I am a physician, not a business person, but I do appreciate the merits of competition. And I do understand that this needs to be an important part of the debate over a new medical center to serve western Waukesha County. The truth is this simple: When health care providers compete for your business, the result is better care and better service.
The physicians and staff of Wilkinson Medical Clinic and Aurora Health Care have proposed to build a beautiful new medical center on a site within Pabst Farms in the Town of Summit. The project will include a new and larger Wilkinson clinic to replace the old building in Oconomowoc, which we long ago outgrew. The clinic will be closely integrated into a state-of-the-art community hospital featuring the latest technology for diagnosis and treatment, along with a new patient-centered model of care that is unlike anything that now exists in Waukesha County.

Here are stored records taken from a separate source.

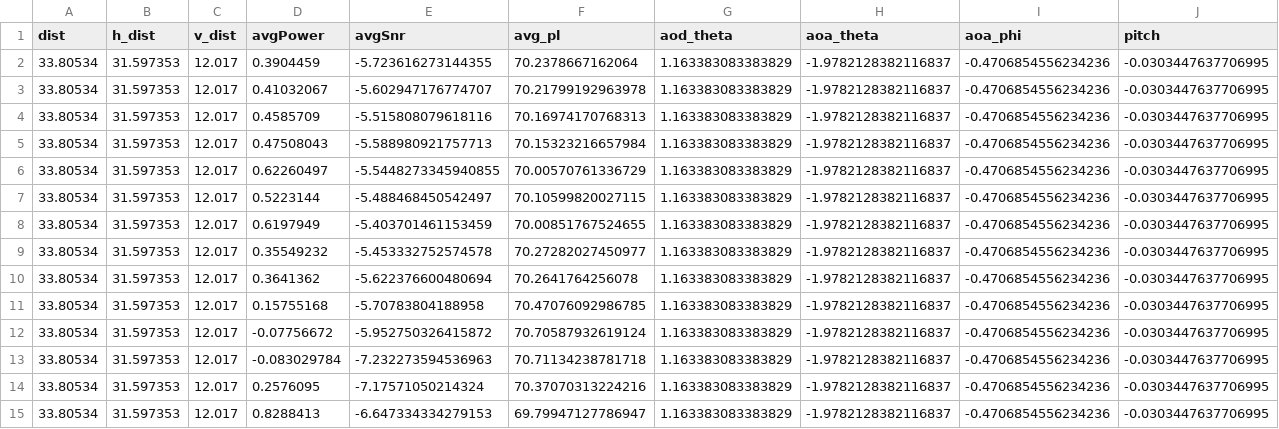
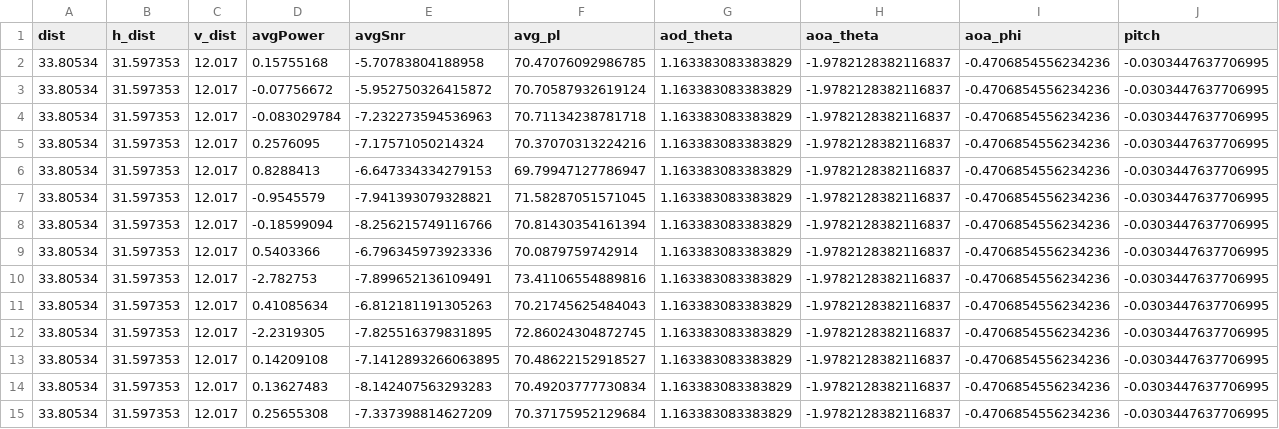
Before and after one commit to joshuamoorexyz/GAN-Channel_Modeling-IntrotoML, a CSV file: dataset/reduced_only_full/2023-12-15_16_14-results.csv (was dataset/reduced/2023-12-15_16_14-results.csv), drawn as a sheet; only a part is shown; the shorter side is filled out with more unchanged rows; rows hold the shown columns only; the diff names each change by its address in the sheet, - before the commit and + after, or states it on an @@ line.

Commit message:
Split to filling 0s and removing entries upon missing value

```diff
--- a/dataset/reduced/2023-12-15_16_14-results.csv
+++ b/dataset/reduced_only_full/2023-12-15_16_14-results.csv
-row 2: 33.80534 | 31.597353 | 12.017 | 0.3904459 | -5.723616273144355 | 70.2378667162064 | 1.163383083383829 | -1.9782128382116837 | -0.4706854556234236 | -0.0303447637706995
-row 3: 33.80534 | 31.597353 | 12.017 | 0.41032067 | -5.602947176774707 | 70.21799192963978 | 1.163383083383829 | -1.9782128382116837 | -0.4706854556234236 | -0.0303447637706995
-row 4: 33.80534 | 31.597353 | 12.017 | 0.4585709 | -5.515808079618116 | 70.16974170768313 | 1.163383083383829 | -1.9782128382116837 | -0.4706854556234236 | -0.0303447637706995
-row 5: 33.80534 | 31.597353 | 12.017 | 0.47508043 | -5.588980921757713 | 70.15323216657984 | 1.163383083383829 | -1.9782128382116837 | -0.4706854556234236 | -0.0303447637706995
-row 6: 33.80534 | 31.597353 | 12.017 | 0.62260497 | -5.5448273345940855 | 70.00570761336729 | 1.163383083383829 | -1.9782128382116837 | -0.4706854556234236 | -0.0303447637706995
-row 7: 33.80534 | 31.597353 | 12.017 | 0.5223144 | -5.488468450542497 | 70.10599820027115 | 1.163383083383829 | -1.9782128382116837 | -0.4706854556234236 | -0.0303447637706995
-row 8: 33.80534 | 31.597353 | 12.017 | 0.6197949 | -5.403701461153459 | 70.00851767524655 | 1.163383083383829 | -1.9782128382116837 | -0.4706854556234236 | -0.0303447637706995
-row 9: 33.80534 | 31.597353 | 12.017 | 0.35549232 | -5.453332752574578 | 70.27282027450977 | 1.163383083383829 | -1.9782128382116837 | -0.4706854556234236 | -0.0303447637706995
-row 10: 33.80534 | 31.597353 | 12.017 | 0.3641362 | -5.622376600480694 | 70.2641764256078 | 1.163383083383829 | -1.9782128382116837 | -0.4706854556234236 | -0.0303447637706995
```
Also changed, not shown: dataset/reduced_only_full/2023-12-15_15_41-results.csv, dataset/reduced_only_full/2023-12-15_15_58-results.csv, 19 other files.
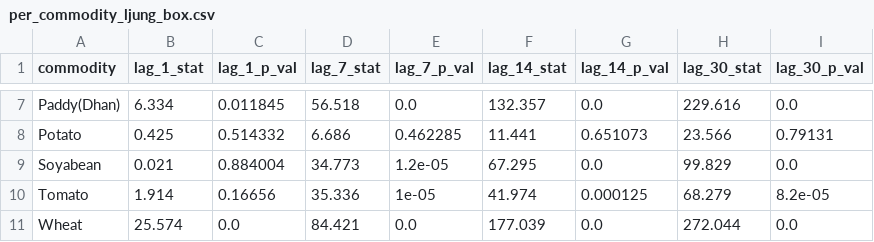
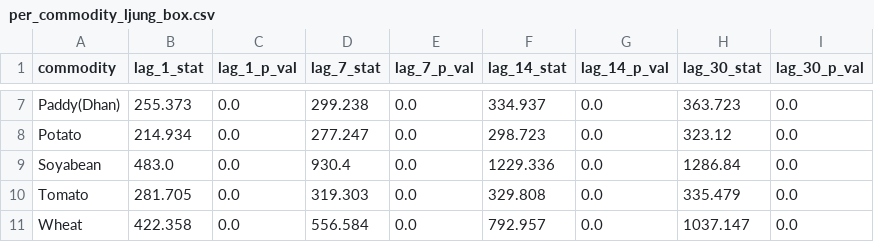
Before and after one commit to krishankantjha/CropLens_AI, a CSV file: research/artifacts/research_results/diagnostics/per_commodity_ljung_box.csv, drawn as a sheet; only a part is shown, gaps mark what is left out; the diff covers the shown part only; the diff names each change by its address in the sheet, - before the commit and + after, or states it on an @@ line.

```diff
--- a/research/artifacts/research_results/diagnostics/per_commodity_ljung_box.csv
+++ b/research/artifacts/research_results/diagnostics/per_commodity_ljung_box.csv
-B7 (lag_1_stat): 6.334
+B7 (lag_1_stat): 255.373
-C7 (lag_1_p_val): 0.011845
+C7 (lag_1_p_val): 0.0
-D7 (lag_7_stat): 56.518
+D7 (lag_7_stat): 299.238
-F7 (lag_14_stat): 132.357
+F7 (lag_14_stat): 334.937
-H7 (lag_30_stat): 229.616
+H7 (lag_30_stat): 363.723
-B8 (lag_1_stat): 0.425
+B8 (lag_1_stat): 214.934
-C8 (lag_1_p_val): 0.514332
+C8 (lag_1_p_val): 0.0
-D8 (lag_7_stat): 6.686
+D8 (lag_7_stat): 277.247
-E8 (lag_7_p_val): 0.462285
+E8 (lag_7_p_val): 0.0
-F8 (lag_14_stat): 11.441
+F8 (lag_14_stat): 298.723
-G8 (lag_14_p_val): 0.651073
+G8 (lag_14_p_val): 0.0
-H8 (lag_30_stat): 23.566
+H8 (lag_30_stat): 323.12
-I8 (lag_30_p_val): 0.79131
+I8 (lag_30_p_val): 0.0
-B9 (lag_1_stat): 0.021
+B9 (lag_1_stat): 483.0
-C9 (lag_1_p_val): 0.884004
+C9 (lag_1_p_val): 0.0
-D9 (lag_7_stat): 34.773
+D9 (lag_7_stat): 930.4
-E9 (lag_7_p_val): 1.2e-05
+E9 (lag_7_p_val): 0.0
-F9 (lag_14_stat): 67.295
+F9 (lag_14_stat): 1229.336
-H9 (lag_30_stat): 99.829
+H9 (lag_30_stat): 1286.84
-B10 (lag_1_stat): 1.914
+B10 (lag_1_stat): 281.705
-C10 (lag_1_p_val): 0.16656
+C10 (lag_1_p_val): 0.0
-D10 (lag_7_stat): 35.336
+D10 (lag_7_stat): 319.303
-E10 (lag_7_p_val): 1e-05
+E10 (lag_7_p_val): 0.0
-F10 (lag_14_stat): 41.974
+F10 (lag_14_stat): 329.808
-G10 (lag_14_p_val): 0.000125
+G10 (lag_14_p_val): 0.0
-H10 (lag_30_stat): 68.279
+H10 (lag_30_stat): 335.479
-I10 (lag_30_p_val): 8.2e-05
+I10 (lag_30_p_val): 0.0
-B11 (lag_1_stat): 25.574
+B11 (lag_1_stat): 422.358
-D11 (lag_7_stat): 84.421
+D11 (lag_7_stat): 556.584
-F11 (lag_14_stat): 177.039
+F11 (lag_14_stat): 792.957
-H11 (lag_30_stat): 272.044
+H11 (lag_30_stat): 1037.147
```
Also changed, not shown: 29 edited cells elsewhere in this file, research/artifacts/research_results/bootstrap/confidence_intervals.csv, research/artifacts/research_results/canonical_model_comparison.csv, 28 other files.
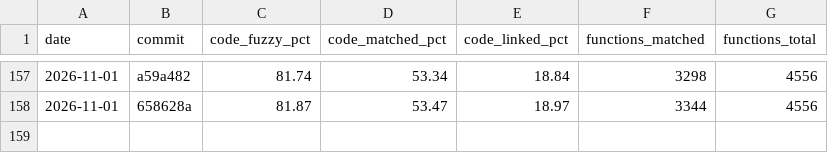
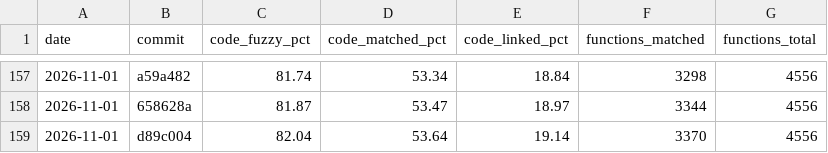
Before and after one commit to YggdrasziI/ts2-castaway-decomp, a CSV file: progress/eur/history.csv, drawn as a sheet; only a part is shown, gaps mark what is left out; the diff names each change by its address in the sheet, - before the commit and + after, or states it on an @@ line.

Commit message:
Record progress after the layout font and frame loader units

```diff
--- a/progress/eur/history.csv
+++ b/progress/eur/history.csv
+row 159: 2026-11-01 | d89c004 | 82.04 | 53.64 | 19.14 | 3370 | 4556
```
Also changed, not shown: 5 other files.
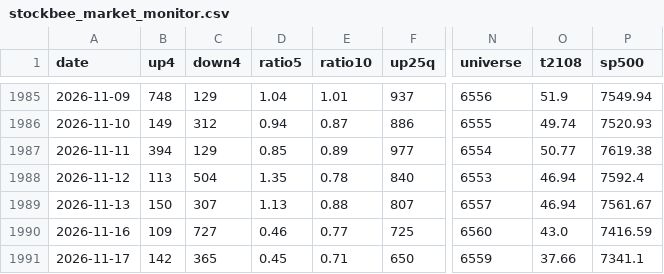
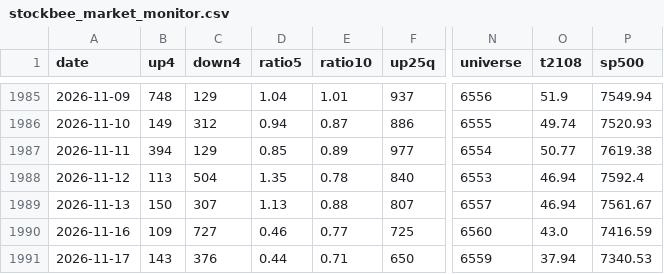
Before and after one commit to TheMrTBO/market-monitor, a CSV file: stockbee_market_monitor.csv, drawn as a sheet; only a part is shown, gaps mark what is left out; the diff names each change by its address in the sheet, - before the commit and + after, or states it on an @@ line.

```diff
--- a/stockbee_market_monitor.csv
+++ b/stockbee_market_monitor.csv
-B1991 (up4): 142
+B1991 (up4): 143
-C1991 (down4): 365
+C1991 (down4): 376
-D1991 (ratio5): 0.45
+D1991 (ratio5): 0.44
-O1991 (t2108): 37.66
+O1991 (t2108): 37.94
-P1991 (sp500): 7341.1
+P1991 (sp500): 7340.53
```
Also changed, not shown: 4 other files.
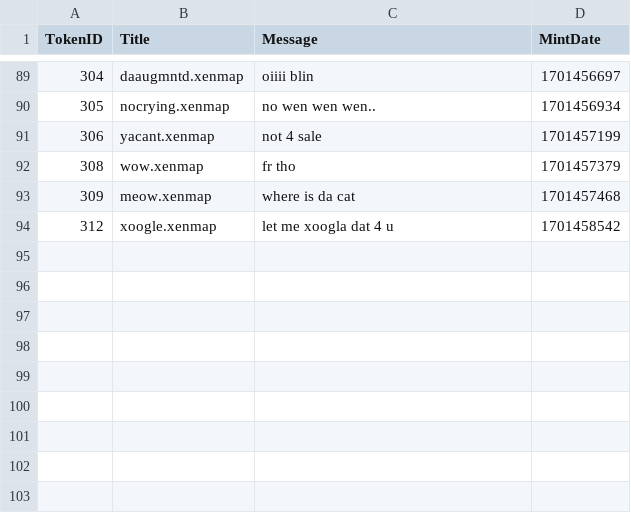
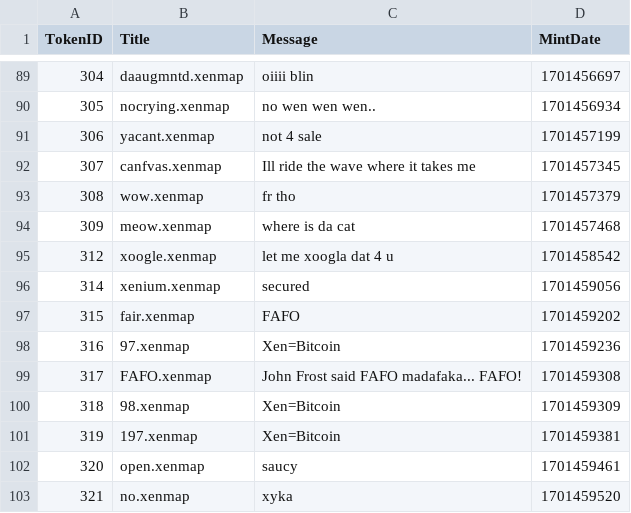
Before and after one commit to TreeCityWes/xenmap-stats, a CSV file: xenmaps_messages.csv, drawn as a sheet; only a part is shown, gaps mark what is left out; the diff names each change by its address in the sheet, - before the commit and + after, or states it on an @@ line.

```diff
--- a/xenmaps_messages.csv
+++ b/xenmaps_messages.csv
+row 92: 307 | canfvas.xenmap | Ill ride the wave where it takes me | 1701457345
+row 96: 314 | xenium.xenmap | secured | 1701459056
+row 97: 315 | fair.xenmap | FAFO | 1701459202
+row 98: 316 | 97.xenmap | Xen=Bitcoin | 1701459236
+row 99: 317 | FAFO.xenmap | John Frost said FAFO madafaka... FAFO! | 1701459308
+row 100: 318 | 98.xenmap | Xen=Bitcoin | 1701459309
+row 101: 319 | 197.xenmap | Xen=Bitcoin | 1701459381
+row 102: 320 | open.xenmap | saucy | 1701459461
+row 103: 321 | no.xenmap | xyka | 1701459520
```
Also changed, not shown: 1 other file.
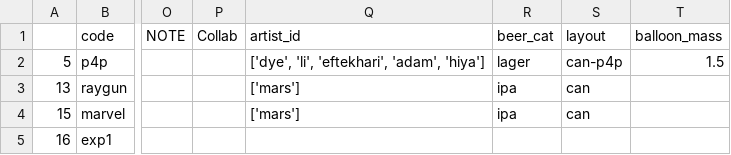
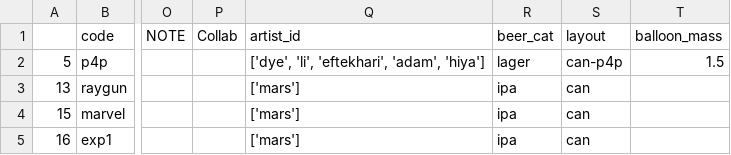
Before and after one commit to fab-beer/fab-beer.github.io, a CSV file: _data/cans.csv, drawn as a sheet; only a part is shown, gaps mark what is left out; the diff names each change by its address in the sheet, - before the commit and + after, or states it on an @@ line.

```diff
--- a/_data/cans.csv
+++ b/_data/cans.csv
-Q5 (artist_id): (empty)
+Q5 (artist_id): ['mars']
-R5 (beer_cat): (empty)
+R5 (beer_cat): ipa
-S5 (layout): (empty)
+S5 (layout): can
```
Also changed, not shown: 27 other files.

Most important, the new medical center will provide an option for care where no option now exists. While eastern Waukesha County offers a number of choices in hospital care, there is only one hospital in the fast-growing communities of western Waukesha County. The new Aurora Medical Center will introduce competition – and that’s a good thing.
Some critics call it "duplication of services," an odd argument that’s never made when someone proposes to establish a bank in a community that already has a bank – or a supermarket, or restaurant or department store.
Other critics maintain that costs will rise when a second hospital begins serving the communities of western Waukesha County. They argue that the same number of patients will need to be shared among two hospitals, driving up overhead costs. This argument ignores a sad truth that my physician colleagues and I know well: Many of our patients now leave the area when they need hospital care. The latest state data shows that 57 percent of the residents of western Waukesha County travel out of the area when they need to be hospitalized. That’s just not right.
A new hospital will give people a new reason to stay in the area for care. This, coupled with the rapid population growth in our communities, to be fueled in part by the development of Pabst Farms over the next few years, will mean there is more than enough patient volume to support two community hospitals. The growing number of older residents in our communities also will increase the demand for inpatient care.
We’re in the midst of a crisis in health care costs. The insurance premium increases we’ve been seeing are unsustainable. I hear that most clearly from the small-business operators who are among my patients. As we announced plans for the new medical center, Aurora thought it was important to address cost concerns up front – by pledging to establish prices at the new hospital at levels consistent with prices at other hospitals in the county, and thereafter to hold any price increases below the medical consumer price index. In other words, patients and employers will receive a new option for care at a price that is no different from what they are paying elsewhere.
And, of course, competition acts as a check on spiraling costs. Being competitive means providing care in the most cost-effective manner.
Again, I’m a doctor, not a business person or a health care economist. But I don’t need an advanced degree in economics to understand the benefits of competition. And I know that we are seldom best-served by monopolies.
I was born and raised in the Town of Summit, and that’s where I’m raising my children. For my family, my neighbors and my patients, I want to ensure a strong and vibrant system of health care services, today and long into the future.
Competition? It’s only healthy.
Kristin Simons, M.D., is a family practitioner with Aurora Health Care’s Wilkinson Medical Clinic in Oconomowoc.
April 11, 2004 Small Business Times, Milwaukee, WI